The discipline of art history was originally built on a foundation of Eurocentrism; that is, a binary framework consisting of a European centre and so-called "non-Western" peripheries. This foundation has given rise to a network of subsequent methodological approaches and comparative modes of discourse, many of which perpetuate this Eurocentric narrative and the hierarchical power structures that come with it. As the discipline evolves to disrupt the centre-periphery model, it is necessary to rethink the manner in which we utilize comparison as a tool in scholarship. Comparison, as it has historically been practised, inevitably connotes an unequal juxtaposition, in which one subject is held up as the model against which a second subject is compared. In art history specifically, comparison has also tended to assume a degree of universal commensurability, which results in two things being compared according to a set of "Western" formalist standards, obscuring nuance and shunting marginalized narratives further to the periphery in the process. While intrinsically tethered to colonial narratives, these kinds of comparative frameworks extend to other areas of the field as well, including issues of gender, class, and ideology.
How can we use comparison in art history in a way that not only avoids these pitfalls but actively subverts the centre-periphery model? With this in mind, the AHGSS's conference committee invites paper proposals that challenge, in methodology and/or subject, traditional approaches to comparison and the limiting binaries they can present. We encourage submissions on topics relating to art, architecture, history, film, music, and beyond, addressing themes including but not limited to:
- Comparison in a transnational and transcultural context
- Cultural borrowing and appropriation
- Orientalism and primitivism
- Global art history
- Postcolonial theory
- Incommensurability (of aesthetics, language, etc.)
Proposals must be sent to [email protected] by December 1. In the body of your email, please include your name, institutional affiliation, and a short biography (100 words or less) or CV. Please attach your abstract (300 words or less) with a paper title, and a short list of keywords, as a PDF file. Papers will be selected through a blind jury process.

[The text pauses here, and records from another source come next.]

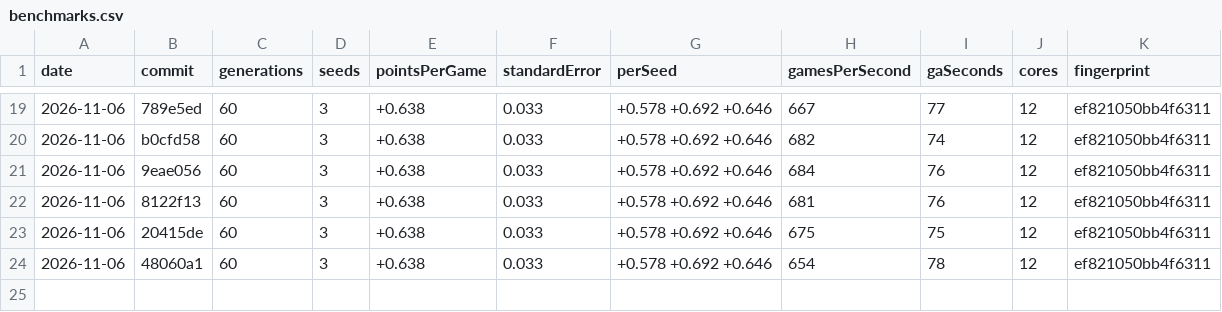
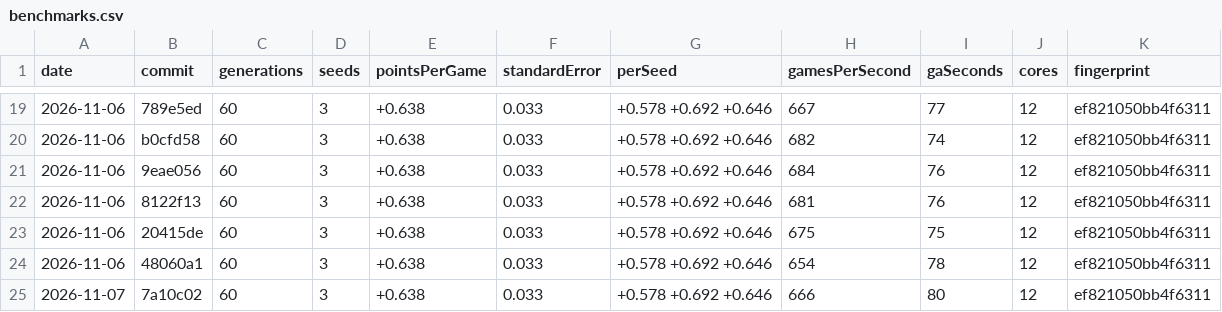
Before and after one commit to podypodpod/Ga-mmon, a CSV file: benchmarks.csv, drawn as a sheet; only a part is shown, gaps mark what is left out.

Commit message:
Record the benchmark row for feature/move-list, on 7823254

```diff
--- a/benchmarks.csv
+++ b/benchmarks.csv
@@ -24 +24,2 @@ date,commit,generations,seeds,pointsPerGame,standardError,perSeed,gamesPerSecond
 2026-11-06,48060a1,60,3,+0.638,0.033,+0.578 +0.692 +0.646,654,78,12,ef821050bb4f6311
+2026-11-07,7a10c02,60,3,+0.638,0.033,+0.578 +0.692 +0.646,666,80,12,ef821050bb4f6311
```
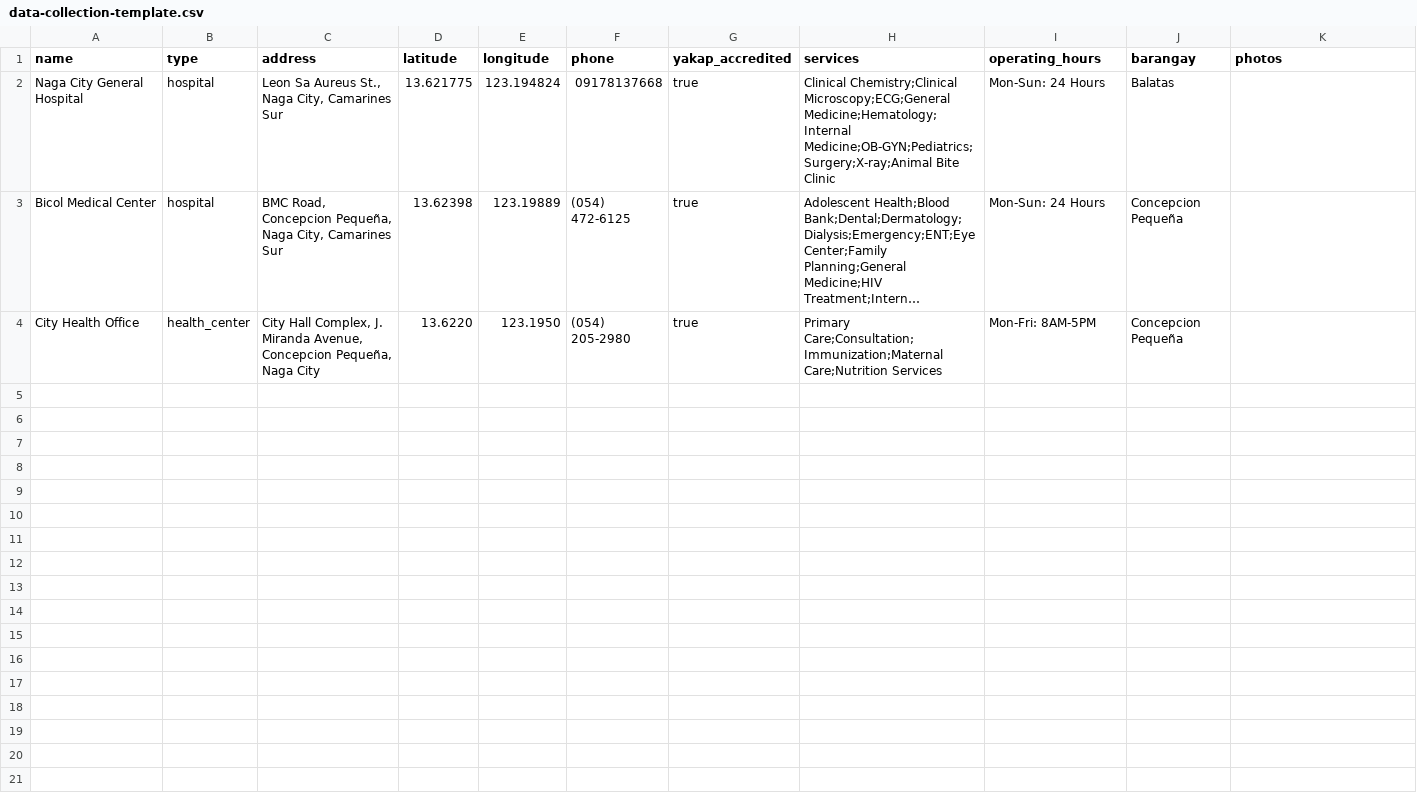
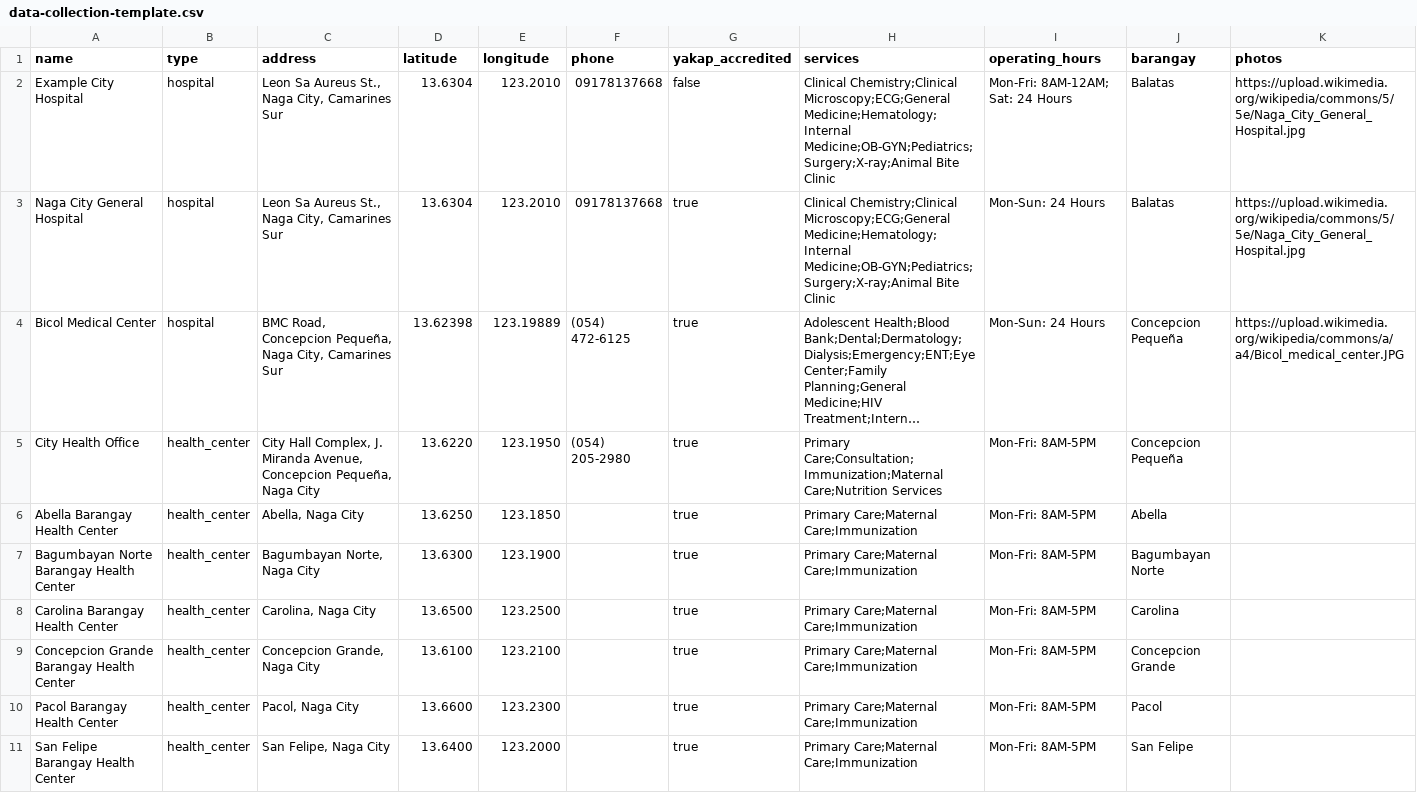
Before and after one commit to jlescarlan11/health, a CSV file: backend/data/data-collection-template.csv, drawn as a sheet; long unchanged cells end in …; addresses are those after the commit; the diff names each change by its address in the sheet, - before the commit and + after, or states it on an @@ line.

Commit message:
fix: data import

```diff
--- a/backend/data/data-collection-template.csv
+++ b/backend/data/data-collection-template.csv
+row 2: Example City Hospital | hospital | Leon Sa Aureus St., Naga City, Camarines Sur | 13.6304 | 123.2010 | 09178137668 | false | Clinical Chemistry;Clinical Microscopy;ECG;General Medicine;Hematology;Internal Medicine;OB-GYN;Pediatrics;Surgery;X-ray;Animal Bite Clinic | Mon-Fri: 8AM-12AM; Sat: 24 Hours | Balatas | https://upload.wikimedia.org/wikipedia/commons/5/5e/Naga_City_General_Hospital.jpg
-D3 (latitude): 13.621775
+D3 (latitude): 13.6304
-E3 (longitude): 123.194824
+E3 (longitude): 123.2010
-K3 (photos): (empty)
+K3 (photos): https://upload.wikimedia.org/wikipedia/commons/5/5e/Naga_City_General_Hospital.jpg
-K4 (photos): (empty)
+K4 (photos): https://upload.wikimedia.org/wikipedia/commons/a/a4/Bicol_medical_center.JPG
+row 6: Abella Barangay Health Center | health_center | Abella, Naga City | 13.6250 | 123.1850 |  | true | Primary Care;Maternal Care;Immunization | Mon-Fri: 8AM-5PM | Abella
+row 7: Bagumbayan Norte Barangay Health Center | health_center | Bagumbayan Norte, Naga City | 13.6300 | 123.1900 |  | true | Primary Care;Maternal Care;Immunization | Mon-Fri: 8AM-5PM | Bagumbayan Norte
+row 8: Carolina Barangay Health Center | health_center | Carolina, Naga City | 13.6500 | 123.2500 |  | true | Primary Care;Maternal Care;Immunization | Mon-Fri: 8AM-5PM | Carolina
+row 9: Concepcion Grande Barangay Health Center | health_center | Concepcion Grande, Naga City | 13.6100 | 123.2100 |  | true | Primary Care;Maternal Care;Immunization | Mon-Fri: 8AM-5PM | Concepcion Grande
+row 10: Pacol Barangay Health Center | health_center | Pacol, Naga City | 13.6600 | 123.2300 |  | true | Primary Care;Maternal Care;Immunization | Mon-Fri: 8AM-5PM | Pacol
+row 11: San Felipe Barangay Health Center | health_center | San Felipe, Naga City | 13.6400 | 123.2000 |  | true | Primary Care;Maternal Care;Immunization | Mon-Fri: 8AM-5PM | San Felipe
```
Also changed, not shown: 10 other files.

They must be original and previously unpublished. Presentations will be 15 to 20 minutes in length followed by a panel Q & A session. The keynote lecture (TBA) and social will be held on Friday evening at the Carleton Dominion Chalmers Centre, while paper presentations will take place on Saturday in the same location. Selected speakers will be notified by December 16.